Segment Open

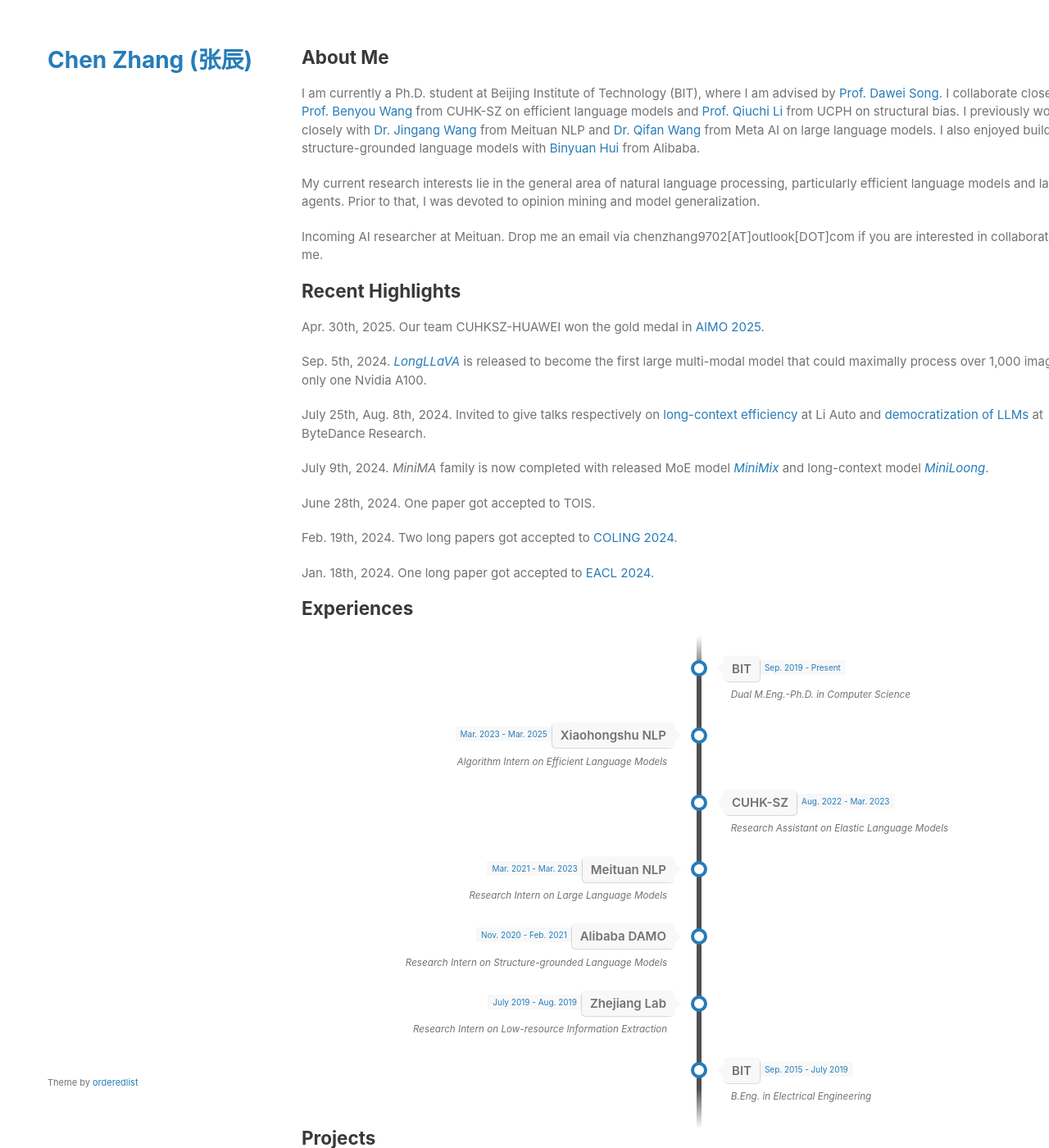
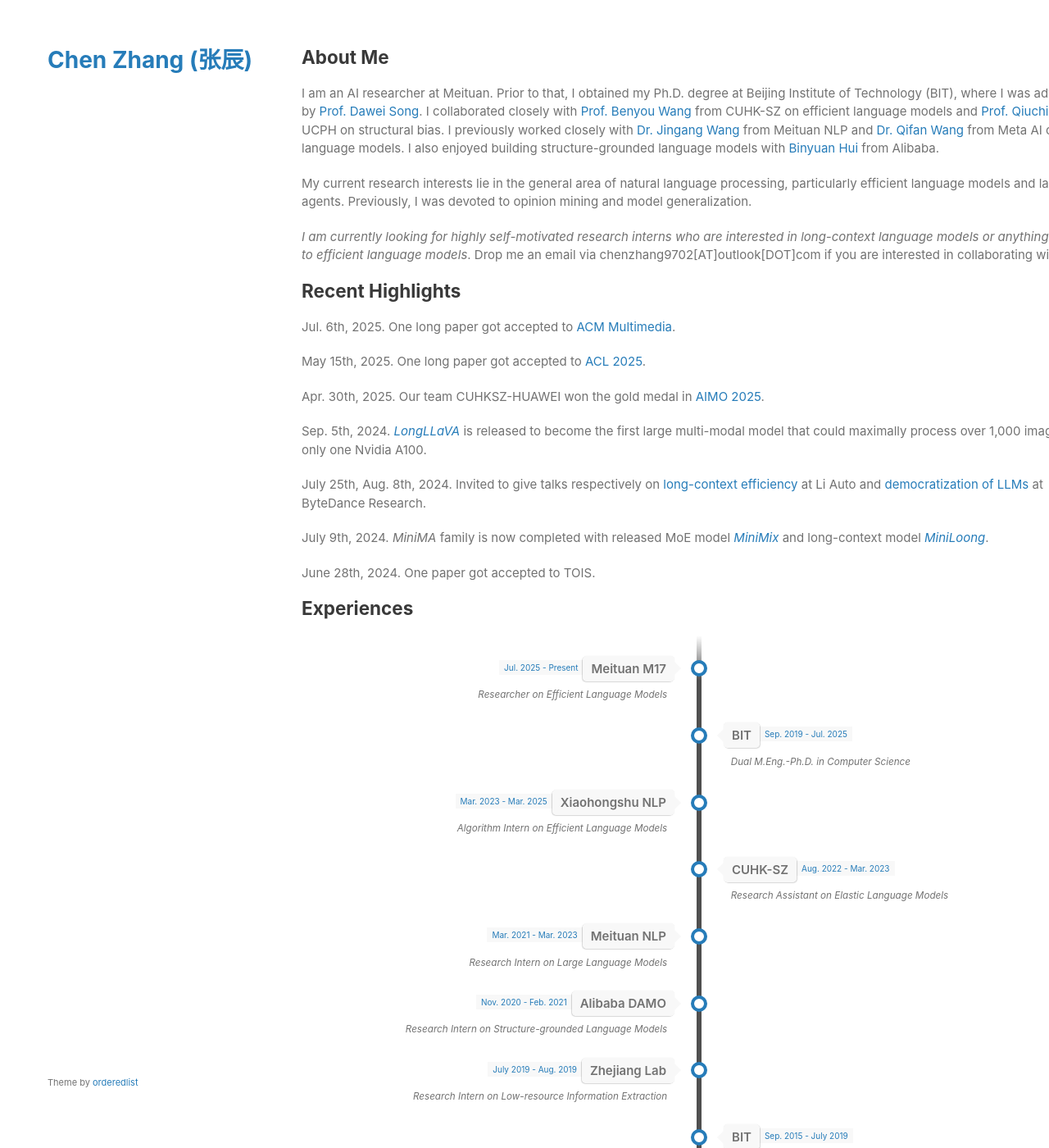
Before and after one commit to GeneZC7/genezc7.github.io, a Jekyll site: the page built from index.md, in a window 1280 px wide and 1400 px high. Shown: the whole window at 82% size. Built offline with Jekyll 4.4.1, drawn with Linux system fonts in a browser that asks for light colours; our own code applies the rules of GitHub Pages for plain Markdown files; some of the changed text lies outside the part shown.

Commit message:
Update index.md

```diff
--- a/index.md
+++ b/index.md
@@ -4,13 +4,17 @@
 
 ## About Me
 
-I am currently a Ph.D. student at Beijing Institute of Technology (BIT), where I am advised by [Prof. Dawei Song](http://cs.bit.edu.cn/szdw/jsml/js/sdw/index.htm). I collaborate closely with [Prof. Benyou Wang](https://wabyking.github.io/old) from CUHK-SZ on efficient language models and [Prof. Qiuchi Li](https://qiuchili.github.io) from UCPH on structural bias. I previously worked closely with [Dr. Jingang Wang](https://sites.google.com/site/bitwjg/) from Meituan NLP and [Dr. Qifan Wang](https://wqfcr.github.io/) from Meta AI on large language models. I also enjoyed building structure-grounded language models with [Binyuan Hui](https://huybery.github.io/) from Alibaba.
+I am an AI researcher at Meituan. Prior to that, I obtained my Ph.D. degree at Beijing Institute of Technology (BIT), where I was advised by [Prof. Dawei Song](http://cs.bit.edu.cn/szdw/jsml/js/sdw/index.htm). I collaborated closely with [Prof. Benyou Wang](https://wabyking.github.io/old) from CUHK-SZ on efficient language models and [Prof. Qiuchi Li](https://qiuchili.github.io) from UCPH on structural bias. I previously worked closely with [Dr. Jingang Wang](https://sites.google.com/site/bitwjg/) from Meituan NLP and [Dr. Qifan Wang](https://wqfcr.github.io/) from Meta AI on large language models. I also enjoyed building structure-grounded language models with [Binyuan Hui](https://huybery.github.io/) from Alibaba.
 
-My current research interests lie in the general area of natural language processing, particularly efficient language models and language agents. Prior to that, I was devoted to opinion mining and model generalization.
+My current research interests lie in the general area of natural language processing, particularly efficient language models and language agents. Previously, I was devoted to opinion mining and model generalization.
 
-Incoming AI researcher at Meituan. Drop me an email via chenzhang9702[AT]outlook[DOT]com if you are interested in collaborating with me.
+*I am currently looking for highly self-motivated research interns who are interested in long-context language models or anything related to efficient language models*. Drop me an email via chenzhang9702[AT]outlook[DOT]com if you are interested in collaborating with me.
 
 ## Recent Highlights
+
+Jul. 6th, 2025. One long paper got accepted to [ACM Multimedia](https://acmmm2025.org/).
+
+May 15th, 2025. One long paper got accepted to [ACL 2025](https://2025.aclweb.org/).
 
 Apr. 30th, 2025. Our team CUHKSZ-HUAWEI won the gold medal in [AIMO 2025](https://www.kaggle.com/competitions/ai-mathematical-olympiad-progress-prize-2/leaderboard).
 
@@ -22,18 +26,23 @@
 
 June 28th, 2024. One paper got accepted to TOIS.
 
-Feb. 19th, 2024. Two long papers got accepted to [COLING 2024](https://lrec-coling-2024.org/).
-
-Jan. 18th, 2024. One long paper got accepted to [EACL 2024](https://2024.eacl.org/).
-
 ## Experiences
 
 <ul class="timeline">
 	<li>
+		<div class="direction-l">
+			<div class="flag-wrapper">
+				<span class="flag">Meituan M17</span>
+				<span class="time-wrapper"><span class="time">Jul. 2025 - Present</span></span>
+			</div>
+			<div class="desc">Researcher on Efficient Language Models</div>
+		</div>
+	</li>
+	<li>
 		<div class="direction-r">
 			<div class="flag-wrapper">
 				<span class="flag">BIT</span>
-				<span class="time-wrapper"><span class="time">Sep. 2019 - Present</span></span>
+				<span class="time-wrapper"><span class="time">Sep. 2019 - Jul. 2025</span></span>
 			</div>
 			<div class="desc">Dual M.Eng.-Ph.D. in Computer Science</div>
 		</div>
@@ -125,6 +134,14 @@
 **Chen Zhang**, Meizhi Zhong, Qimeng Wang, Xuantao Lu, Zheyu Ye, Chengqiang Lu, Yan Gao, Yao Hu, Kehai Chen, Min Zhang, and Dawei Song. <br>
 Preprint. [[arXiv]](https://arxiv.org/abs/2410.14268)
 
+**ZigZagKV: Dynamic KV Cache Compression for Long-context Modeling based on Layer Uncertainty** <br>
+Meizhi Zhong, Xikai Liu, **Chen Zhang**, Yikun Lei, Yan Gao, Yao Hu, Kehai Chen, and Min Zhang. <br>
+In **COLING 2025**.
+
+**Understanding the RoPE Extensions of Long-context LLMs: An Attention Perspective** <br>
+Meizhi Zhong, **Chen Zhang**, Yikun Lei, Xikai Liu, Yan Gao, Yao Hu, Kehai Chen, and Min Zhang. <br>
+In **COLING 2025**.
+
 **LongLLaVA: Scaling Multi-modal LLMs to 1,000 Images Efficiently via Hybrid Architecture** <br>
 Xidong Wang, Dingjie Song, Shunian Chen, **Chen Zhang** and Benyou Wang. <br>
 Preprint. [[arXiv]](https://arxiv.org/abs/2409.02889)[[code]](https://github.com/FreedomIntelligence/LongLLaVA)
@@ -134,8 +151,8 @@
 Preprint. [[arXiv]](https://arxiv.org/abs/2404.14897)
 
 **Towards the Law of Capacity Gap in Distilling Language Models.** <br>
-**Chen Zhang**, Dawei Song, Zheyu Ye, and Yan Gao. <br>
-Preprint. [[arXiv]](https://arxiv.org/abs/2311.07052)[[code]](https://github.com/GeneZC/MiniMA)
+**Chen Zhang**, Qiuchi Li, Dawei Song, Zheyu Ye, Yan Gao, and Yao Hu. <br>
+In **ACL 2025**. [[arXiv]](https://arxiv.org/abs/2311.07052)[[code]](https://github.com/GeneZC/MiniMA)
 
 **How Speculative Can Speculative Decoding Be?** <br>
 Zhuorui Liu, **Chen Zhang**, and Dawei Song. <br>
```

Segment Closed

INSTRUCTIONS FOR THE TASK -> Pull out the lines above in which the word "site" appears.

PROBLEM SOLUTION ->
Before and after one commit to GeneZC7/genezc7.github.io, a Jekyll site: the page built from index.md, in a window 1280 px wide and 1400 px high. Shown: the whole window at 82% size. Built offline with Jekyll 4.4.1, drawn with Linux system fonts in a browser that asks for light colours; our own code applies the rules of GitHub Pages for plain Markdown files; some of the changed text lies outside the part shown.
-I am currently a Ph.D. student at Beijing Institute of Technology (BIT), where I am advised by [Prof. Dawei Song](http://cs.bit.edu.cn/szdw/jsml/js/sdw/index.htm). I collaborate closely with [Prof. Benyou Wang](https://wabyking.github.io/old) from CUHK-SZ on efficient language models and [Prof. Qiuchi Li](https://qiuchili.github.io) from UCPH on structural bias. I previously worked closely with [Dr. Jingang Wang](https://sites.google.com/site/bitwjg/) from Meituan NLP and [Dr. Qifan Wang](https://wqfcr.github.io/) from Meta AI on large language models. I also enjoyed building structure-grounded language models with [Binyuan Hui](https://huybery.github.io/) from Alibaba.
+I am an AI researcher at Meituan. Prior to that, I obtained my Ph.D. degree at Beijing Institute of Technology (BIT), where I was advised by [Prof. Dawei Song](http://cs.bit.edu.cn/szdw/jsml/js/sdw/index.htm). I collaborated closely with [Prof. Benyou Wang](https://wabyking.github.io/old) from CUHK-SZ on efficient language models and [Prof. Qiuchi Li](https://qiuchili.github.io) from UCPH on structural bias. I previously worked closely with [Dr. Jingang Wang](https://sites.google.com/site/bitwjg/) from Meituan NLP and [Dr. Qifan Wang](https://wqfcr.github.io/) from Meta AI on large language models. I also enjoyed building structure-grounded language models with [Binyuan Hui](https://huybery.github.io/) from Alibaba.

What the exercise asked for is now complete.